                      Designed by whom
                      Departure it seems
                      Doesn’t it
A soft, green, beautiful mountain?
The strangling, like anger?
One nude war?            Kelp?
Illusionary?            Encloses the neck?
A snake was circling?
Made virtual?
Made virtual by design?
Threatened            to            kill — design
Threatened to kill?
(page 3)
The second poem, “Time Unions.” is described by Iijima as a vortex within which “are autobiographical details of the year of my birth suspended in a column as well as whirling fragments of cultural detritus. These cultural facts are a sort of DNA sequence.” I’ve never read anything quite like this poem. So many registers are jiggered and jingling. It is a dizzy-making 25 page ride. It’s difficult pulling samples from a work like this. One can only really experience a vortex through total immersion. But here’s some sample stanzas:
Some foxy

plump future


some curvature

horizon hellishness

sooty rain

can’t uncoil

from handmade








(page 43)

Iijima creates language environments, psychic rain forests, conceptual jungles.

The penultimate poem is called “Tertium Organum.” Iijima writes that “Ecological bellwethers and the fault lines of the social are the friction of the piece.” This is the longest of the 4 poems in the volume (over 50 pages). It is comprised of poetic fragments of varying lengths.
           Sex glistened in a theory

slated for production            I has been extricated from

           gesture, endures as a symptom

Representation, your sherrif

           To signify
an ego

(page 62)

Disassembling layers

           we swirl, girls

pledges of surge diaphanous, but also tight to the bodice

           Fine moist pendulum animalia beloveds foreheads

Instead of echo, logos deviations divinations stems, tendrils

           Frequencies, the contact

Water mixes sex
(page 66)

Enigmas with a little breeze

           are titillation
(page 71)

There are wonders to be found on every page. Each page is very much like the compost pile beneath which Iijima finds “The circulatory systems of trees lay here/Bamboo pleasure/showing groin/as sexy as elbow” (page 71).

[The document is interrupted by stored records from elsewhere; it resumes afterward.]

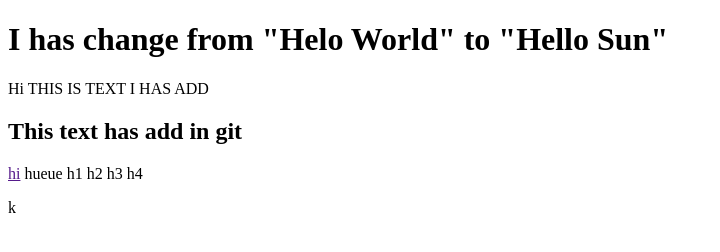
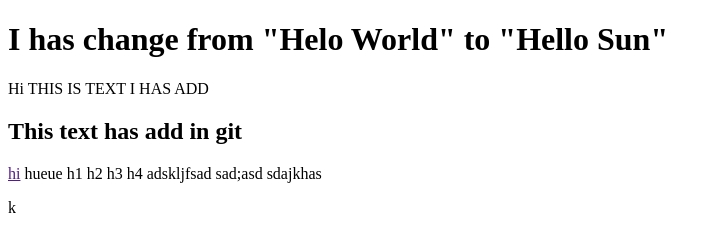
Before and after one commit to vitvit123/testings, a plain HTML site: page index.html in a window 1280 px wide. Shown: the whole page, without its empty margins (0-720 px from the left). Drawn offline with Linux system fonts and the light colour scheme.

Commit message:
Update index.html

```diff
--- a/index.html
+++ b/index.html
@@ -17,6 +17,9 @@
     h3
 
     h4
+    adskljfsad
+    sad;asd
+    sdajkhas
     <p>k</p>
 
 
```
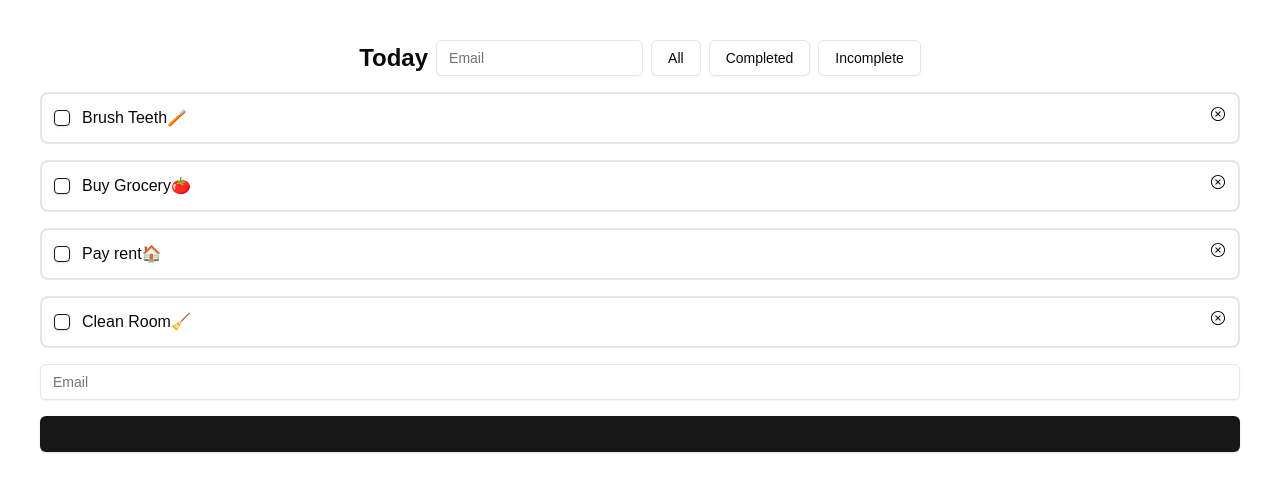
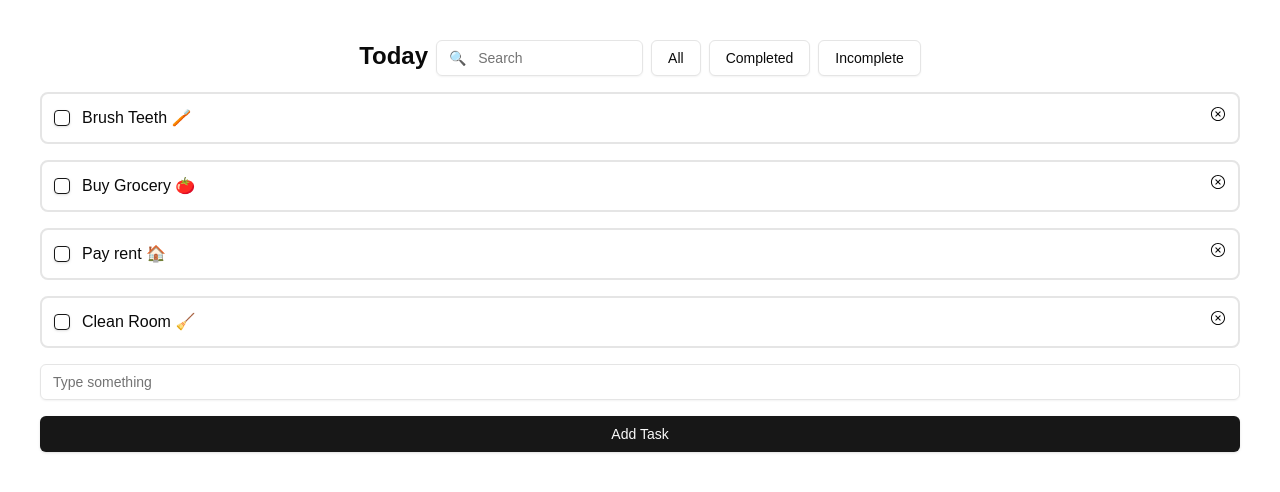
Before and after one commit to romeshyadav002/alphonso_task_manager, a Next.js app in the folder alphonso-task-manager/: page /home in a window 1280 px wide. Shown: the top 492 px of the page. Built offline with nearby package versions, Linux system fonts and the light colour scheme.

Commit message:
fixed styling

```diff
--- a/alphonso-task-manager/src/app/home/page.tsx
+++ b/alphonso-task-manager/src/app/home/page.tsx
@@ -6,11 +6,15 @@ import TaskComp from '../../components/TaskComp/TaskComp';
 
 export default function Home() {
   return (
-    <div className="flex flex-col justify-center p-10 gap-4">
-      <div className="flex flex-col md:flex-row justify-center items-center gap-2">
-        <div className="text-2xl font-bold">Today</div>
+    <div className="flex flex-col justify-center p-10 gap-4 w-full">
+      <div className="flex flex-col md:flex-row justify-center gap-2 w-full">
+        <div className="flex text-2xl font-bold">Today</div>
         <div className="flex flex-col md:flex-row gap-2">
-          <Input type="email" placeholder="Email" />
+          <Input
+            type="email"
+            placeholder="🔍   Search"
+            className="flex w-full"
+          />
           <div className="flex gap-2">
             {buttonState.map((val) => {
               return (
@@ -22,14 +26,16 @@ export default function Home() {
           </div>
         </div>
       </div>
+
       <div className="flex flex-col gap-4">
         {tasks.map((val) => {
           return <TaskComp title={val} />;
         })}
       </div>
+
       <div className="flex flex-col gap-4">
-        <Input type="email" placeholder="Email" />
-        <Button title="Add Task" className="text-white" />
+        <Input type="email" placeholder="Type something" />
+        <Button>Add Task</Button>
       </div>
     </div>
   );
```
Also changed, not shown: alphonso-task-manager/src/utils/constants.ts (+4 -4 lines).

Sometimes standing before a great work of art, one can only gape, openmouthed, dumbfounded. I often have that experience reading Iijima.
You sway in erasure

           a tiny eclipse by your lips
(page 105)

The final poem, “Panthering,” according to Iijima,“came from an experience in Fort Atkinson, Wisconsin. Along rural roadside Highway 106 heading out of town is the last extant Mississippian Indian intaglio effigy mound in the shape of a panther. In the National Register of Historic Places its historic function is listed as landscape and its historic sub-function is listed as garden. Fort Atkinson is named after General Henry Atkinson who served as commander of U.S. forces during the Black Hawk War. History as has been recorded is inconceivably unjust – and works with erasure as much as glorified exposure.”

Again I want to invoke Guattari (adding in a nod this time to his philosophical partner in crime Gilles Deleuze) in the course of reading Iijima as I see the author having become animal in “genocide’s kitchen”:
The black fur coat I was grew forlorn

I couldn’t hide in the snow

Domestication’s velocity stunned

A docile patch of seeming calm

These yellow eyes can’t lie

Like war rooms exuding perjury
(page 112)

In If Not Metamorphic the three ecologies (environment, socius and psyche) are parsed and then braided into what I can only weakly describe as a knotty book of fierce and (I suspect) enduring interrogative beauty. It is, I believe, important both poetically and philosophically. I will return to it often.


Tom Beckett is a network of uncertainty that resides in Kent, Ohio.


EILEEN said...

Another view of Brenda Iijima’s IF NOT METAMORPHIC is offered by Harry Thorne in this issue GR #16 at

EILEEN said...

Another view is offered by Fiona Sze-Lorrain in GR #17 at